[Herald Design Forum 2016]

Vision drives design

Living in the heart of the Silicon Valley, US design executive Bob Baxley is just a short drive away from some of the biggest names in technology and innovation, including Apple, Facebook and Google.


Most recently the head of product design at Pinterest, he now advises companies on the importance of design.


“I get the same question over and over, which is ‘How can we be more design-driven?’” he said at this year’s Herald Design Forum, held at the Grand Hyatt Seoul on Tuesday. 


Design executive Bob Baxley speaks during the Herald Design Forum 2016 held at the Grand Hyatt Seoul on Tuesday. (Park Hae-mook/The Korea Herald)



However, this eager desire to create innovative design is only looking at the top of the iceberg, according to Baxley, who has also worked at Apple and Yahoo.


“You have to think about design as an outcome from expectations determined by culture,” he said. “Culture is ultimately determined by mission, which is driven by vision.”


During his time in the Silicon Valley, Baxley noticed a recurring trait in companies that fell behind their competitors.


“When you talk to these founders, they don’t know exactly why they started their companies,” he said.

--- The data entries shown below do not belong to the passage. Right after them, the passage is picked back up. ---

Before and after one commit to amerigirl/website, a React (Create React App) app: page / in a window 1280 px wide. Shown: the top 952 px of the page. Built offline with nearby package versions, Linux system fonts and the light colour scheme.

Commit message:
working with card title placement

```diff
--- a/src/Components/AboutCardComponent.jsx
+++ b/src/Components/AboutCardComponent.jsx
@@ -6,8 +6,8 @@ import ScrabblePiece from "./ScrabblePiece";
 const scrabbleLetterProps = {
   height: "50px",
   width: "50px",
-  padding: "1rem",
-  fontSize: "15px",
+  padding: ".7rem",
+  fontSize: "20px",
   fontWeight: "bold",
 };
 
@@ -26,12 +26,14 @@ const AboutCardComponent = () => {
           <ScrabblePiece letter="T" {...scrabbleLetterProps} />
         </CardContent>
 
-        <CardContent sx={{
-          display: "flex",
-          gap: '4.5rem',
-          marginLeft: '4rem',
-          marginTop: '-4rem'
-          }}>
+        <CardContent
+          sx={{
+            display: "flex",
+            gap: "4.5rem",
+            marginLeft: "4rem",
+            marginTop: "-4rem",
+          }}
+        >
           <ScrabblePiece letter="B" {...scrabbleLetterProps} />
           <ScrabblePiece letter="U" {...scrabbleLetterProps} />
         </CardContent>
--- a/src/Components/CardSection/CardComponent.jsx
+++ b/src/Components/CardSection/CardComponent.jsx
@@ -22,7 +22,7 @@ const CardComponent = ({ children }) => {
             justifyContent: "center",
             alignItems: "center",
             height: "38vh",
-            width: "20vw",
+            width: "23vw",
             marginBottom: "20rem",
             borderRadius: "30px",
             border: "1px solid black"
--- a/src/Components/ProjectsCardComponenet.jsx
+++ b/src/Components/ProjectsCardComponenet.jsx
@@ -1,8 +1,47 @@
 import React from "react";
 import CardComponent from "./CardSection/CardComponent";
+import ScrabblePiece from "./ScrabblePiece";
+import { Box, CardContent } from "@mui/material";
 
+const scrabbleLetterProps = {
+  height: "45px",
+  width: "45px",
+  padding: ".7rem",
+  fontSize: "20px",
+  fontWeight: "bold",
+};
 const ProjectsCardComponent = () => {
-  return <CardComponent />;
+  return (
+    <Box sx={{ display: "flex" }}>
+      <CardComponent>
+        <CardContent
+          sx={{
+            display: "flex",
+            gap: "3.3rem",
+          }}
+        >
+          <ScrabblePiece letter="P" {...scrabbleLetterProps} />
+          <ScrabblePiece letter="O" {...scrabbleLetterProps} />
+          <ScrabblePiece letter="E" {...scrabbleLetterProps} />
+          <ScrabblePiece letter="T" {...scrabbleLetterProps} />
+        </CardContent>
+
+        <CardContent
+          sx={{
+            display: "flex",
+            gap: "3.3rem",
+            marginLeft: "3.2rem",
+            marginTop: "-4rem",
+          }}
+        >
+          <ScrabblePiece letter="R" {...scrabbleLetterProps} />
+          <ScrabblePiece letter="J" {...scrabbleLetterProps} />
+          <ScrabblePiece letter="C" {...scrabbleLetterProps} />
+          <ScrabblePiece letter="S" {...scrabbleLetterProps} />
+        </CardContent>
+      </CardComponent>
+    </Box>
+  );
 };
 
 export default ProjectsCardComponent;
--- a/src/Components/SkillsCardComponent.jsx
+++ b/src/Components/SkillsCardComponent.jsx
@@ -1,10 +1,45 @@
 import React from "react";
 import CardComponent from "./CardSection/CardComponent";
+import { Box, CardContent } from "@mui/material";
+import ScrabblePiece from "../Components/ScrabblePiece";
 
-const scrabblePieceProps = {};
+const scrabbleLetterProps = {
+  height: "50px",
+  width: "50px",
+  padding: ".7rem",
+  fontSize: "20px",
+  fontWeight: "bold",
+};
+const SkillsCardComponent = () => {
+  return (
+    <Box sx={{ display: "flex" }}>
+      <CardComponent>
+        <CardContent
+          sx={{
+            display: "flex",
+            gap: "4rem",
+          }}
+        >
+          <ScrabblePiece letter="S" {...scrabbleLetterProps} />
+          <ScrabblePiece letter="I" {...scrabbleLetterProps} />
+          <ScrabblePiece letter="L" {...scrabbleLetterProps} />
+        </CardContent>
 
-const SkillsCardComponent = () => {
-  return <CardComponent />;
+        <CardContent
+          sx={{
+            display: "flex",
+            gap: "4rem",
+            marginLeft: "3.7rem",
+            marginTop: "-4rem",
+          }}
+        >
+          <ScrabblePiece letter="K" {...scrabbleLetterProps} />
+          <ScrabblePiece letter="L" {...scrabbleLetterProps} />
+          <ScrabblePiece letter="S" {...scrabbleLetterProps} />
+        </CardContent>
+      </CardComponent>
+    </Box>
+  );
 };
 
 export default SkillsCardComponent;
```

Baxley believes that vision answers the critical question of why companies exist. Silicon Valley entrepreneurs, in particular, are concerned with making the world a better place.


Google, for example, aims to “organize all the world’s information.” Although this seemingly simple, yet audacious, goal may never be realized, Baxley believes that it inspires the IT giant to continue creating and innovating.


Since the early 20th century, US companies have followed a general evolutionary pattern, starting out technology-driven, then quality-driven, and ultimately becoming product-driven.


No matter what developmental stage an organization wants to focus on, design -- ranging from logos to marketing campaigns -- must clearly reflect its vision.


In 2013, Apple released a TV ad that featured a boy relentlessly on his iPhone throughout his family’s Christmas reunion. At the end, he reveals to his family that he had been filming and compiling footages of the their time together.


“This ad does not feature the iPhone much,” Baxley noted. “However, it aligns with Apple’s mission to lift humanity and bring people together through technology.”


Design executive Bob Baxley speaks during the Herald Design Forum 2016 held at the Grand Hyatt Seoul on Tuesday. (Park Hae-mook/The Korea Herald)



There are also rare companies that go beyond technology, quality and product, and focus on making memories.


“When Walt Disney was sitting on a park bench watching his two daughters play outside, he had the idea to create a space where kids and parents can interact together,” Baxley said. Over a decade later, that idea was realized in Disneyland. 


To live up to its motto “The Happiest Place on Earth,” the theme park has been designed to be experience-driven.


“Design is clear thinking made visible,” Baxley said, borrowing the words of US statistician Edward Tufte. “With successful companies, I see a straight line connecting initial insight to how that pursuit gets manifested in the world.”


By Kim Yu-young(